Two-year-old start-up Gritstone Oncology has attracted both attention and investment from Alphabet Inc.'s Google Ventures. The biotech company has been studying the use of deep learning to develop highly targeted immunotherapies, which recruit the body's immune system to fight cancer. Immunotherapy has produced significant positive results in about 20% of cancer patients but has been unsuccessful for the remainder. Gritstone is using AI to analyze tumors at the molecular level and narrow the list of immunotherapies to match them with specific patients.
Pharmaceutical giant Pfizer Inc. (NYSE:PFE) is collaborating with IBM's Watson cognitive AI supercomputer to discover new drugs and approaches for immunotherapy. Watson's consumed 25 million Medline abstracts, over a million articles from medical journals, records from 4 million patients, as well as every drug patent since 1861. The system is regularly updated with the latest available medical research data. What began as a pilot program became a full-fledged partnership when Watson suggested a novel treatment that had recently been recommended by Pfizer's team of researchers, and that therapy is currently undergoing trials.
Diabetes and retinal blindness
One of the major causes of blindness is damage to the retina resulting from diabetes. Known as diabetic retinopathy (DR), the condition occurs in more than 40% of U.S. patients with the disease. There may be no symptoms in the initial stages, so early detection is critical. Unfortunately, there is currently a shortage of ophthalmologists qualified to diagnose the condition.

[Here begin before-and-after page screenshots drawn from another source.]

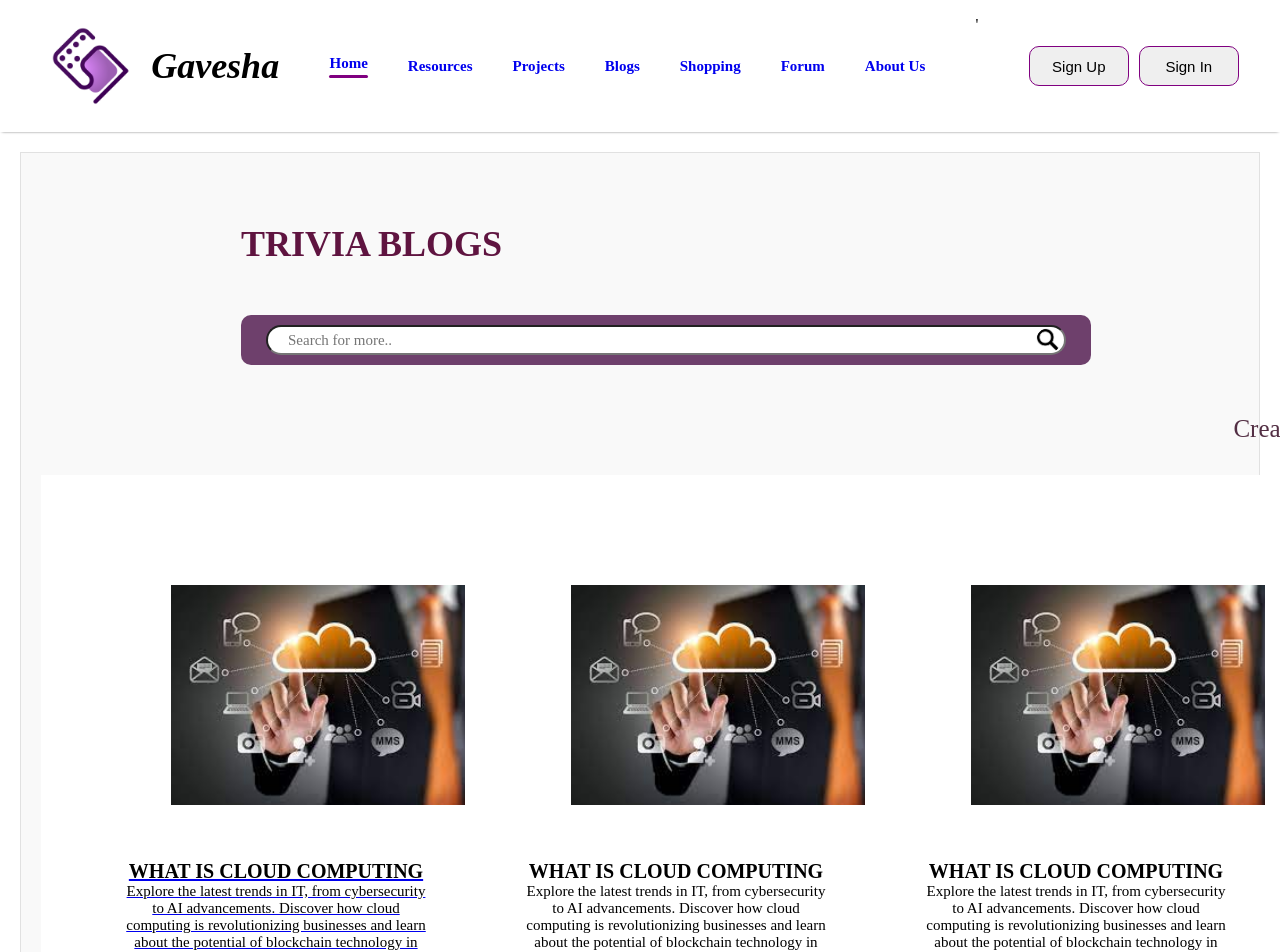
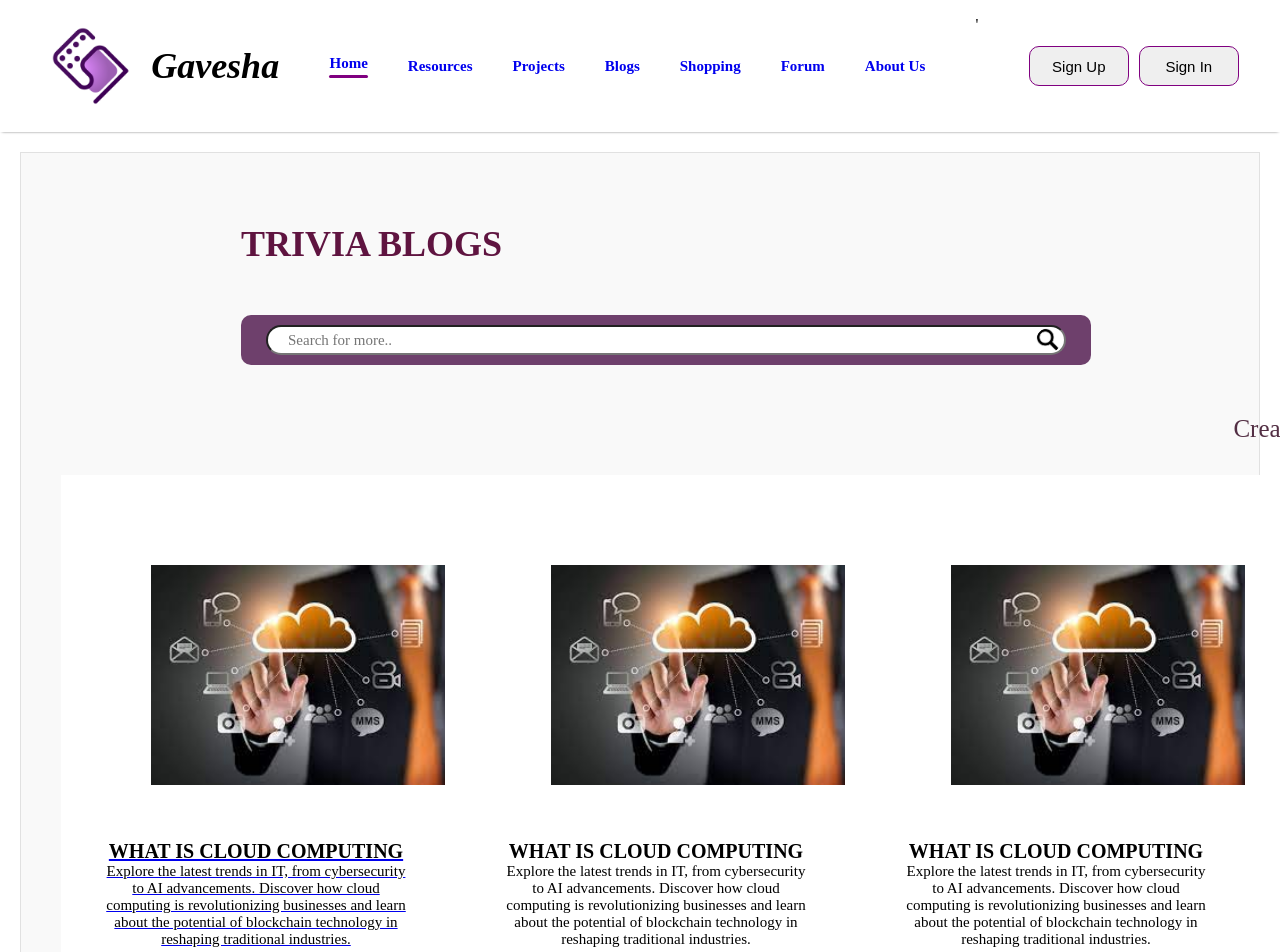
Before and after one commit to janani101110/demo, a React (Create React App) app in the folder frontend/: page /blogs in a window 1280 px wide. Shown: the top 952 px of the page. Built offline with nearby package versions, Linux system fonts and the light colour scheme; no server answers.

Commit message:
Update Blog.css

```diff
--- a/frontend/src/Pages/Blogs/Blog.css
+++ b/frontend/src/Pages/Blogs/Blog.css
@@ -53,12 +53,11 @@
 
   /*---------------Post ---------------------------*/
   .bpost{
-    margin-left: 0px;
-    margin-right: 50px;
+    margin-left: 20px;
+    margin-right: 20px;
     margin-top: 20px;
     margin-bottom: 20px;
     background-color: #fff;
-    padding: 20px;
     font-size: 20px;
 
     font-family: 'https://fonts.googleapis.com/css?family=PT Sans';
@@ -71,8 +70,8 @@
   }
 
   .postCard{
-    margin-left: 40px;
-    margin-right: 40px;
+    margin-left: 20px;
+    margin-right: 20px;
     margin-top: 20px;
     background-color: #fff;
     color:#000;
@@ -92,17 +91,14 @@
   }
 
   .postImage{
-    height: 220px;
-    padding: 0;
-    margin: 0;
+    height: 100px;
     width: auto;
-    justify-content: center;
 
   }
   .postTitle{
     font-size: 20px;
-
     font-weight: bold;
+    text-decoration: none;
     text-transform: uppercase;
     justify-content: center;
     text-align: center;
```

Researchers at Alphabet's Google Brain have developed an AI system that can examine images of the retina and detect DR as well as human ophthalmologists, according to a paper published in the Journal of the American Medical Association. The system exceeded the standards set by the National Institutes of Health for accuracy and precision. This technology can be used to provide screening for the condition in the absence of qualified ophthalmologists, preventing blindness in an untold number of patients at risk.
Detect heart disease and predict heart attacks
Verily, a subsidiary of Alphabet's Google, was able to use images of the retina to detect new signals of heart disease risk. Using data from nearly 300,000 patients, the AI system was able to detect indicators in retinal images of age, gender, blood pressure, and blood sugar, and use that information to estimate the risk of heart failure. The researchers published a paper claiming to have achieved accuracy levels equivalent to the results obtained using blood tests, though that paper has not yet been subjected to peer review.
HeartFlow is medical technology company that is using graphics processors from NVIDIA Corporation (NASDAQ: NVDA) and deep learning to create 3D mapping used to provide early detection of heart disease. Current methods to diagnose the condition involve a costly and invasive medical procedure. HeartFlow's alternative uses CT scans and deep learning to create a 3D model of the heart that can provide detailed representations of blood flow and blockages. Providing a more accurate diagnosis while eliminating the necessity of a costly procedure can reduce the associated healthcare costs by 25%.
Just what the doctor ordered
These recent developments provide insight into the future of AI-assisted medicine. AI is still in its infancy, and researchers have only scratched the surface in terms of the ways that AI will revolutionize medical care.
Suzanne Frey, an executive at Alphabet, is a member of The Motley Fool's board of directors. Danny Vena owns shares of Alphabet (A shares) and has the following options: long January 2018 $640 calls on Alphabet (C shares) and short January 2018 $650 calls on Alphabet (C shares). The Motley Fool owns shares of and recommends Alphabet (A shares), Alphabet (C shares), and Nvidia. The Motley Fool has a disclosure policy.